Show each line from the listing that includes the word "xlabel".

++++ Data for analysis

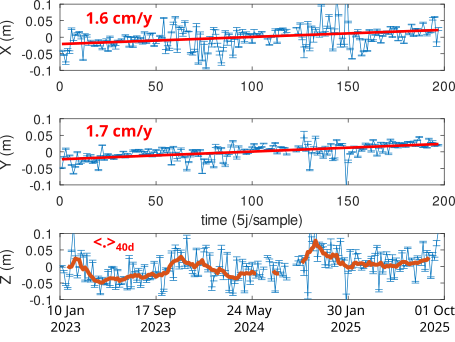
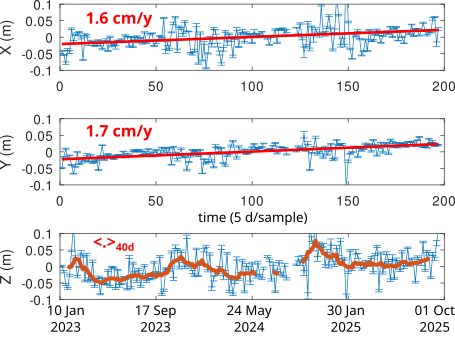
RTKLib PPP

Changed region(s): [[0.4308, 0.614, 0.6769, 0.6725]]

diff --git a/RTKLib_PPP/processall.m b/RTKLib_PPP/processall.m
@@ -34,7 +34,7 @@ errorbar(solz-mean(solz),stdz)
 xlim([0 200])
 ylim([-0.1 0.1])
 ylabel('Z (m)')
-xlabel('time (5j/sample)')
+xlabel('time (5 d/sample)')
 N=8
 zc=conv(solz,ones(N,1)/N);zc=zc(N:end-N);
 hold on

++++++++

Task output>
-xlabel('time (5j/sample)')
+xlabel('time (5 d/sample)')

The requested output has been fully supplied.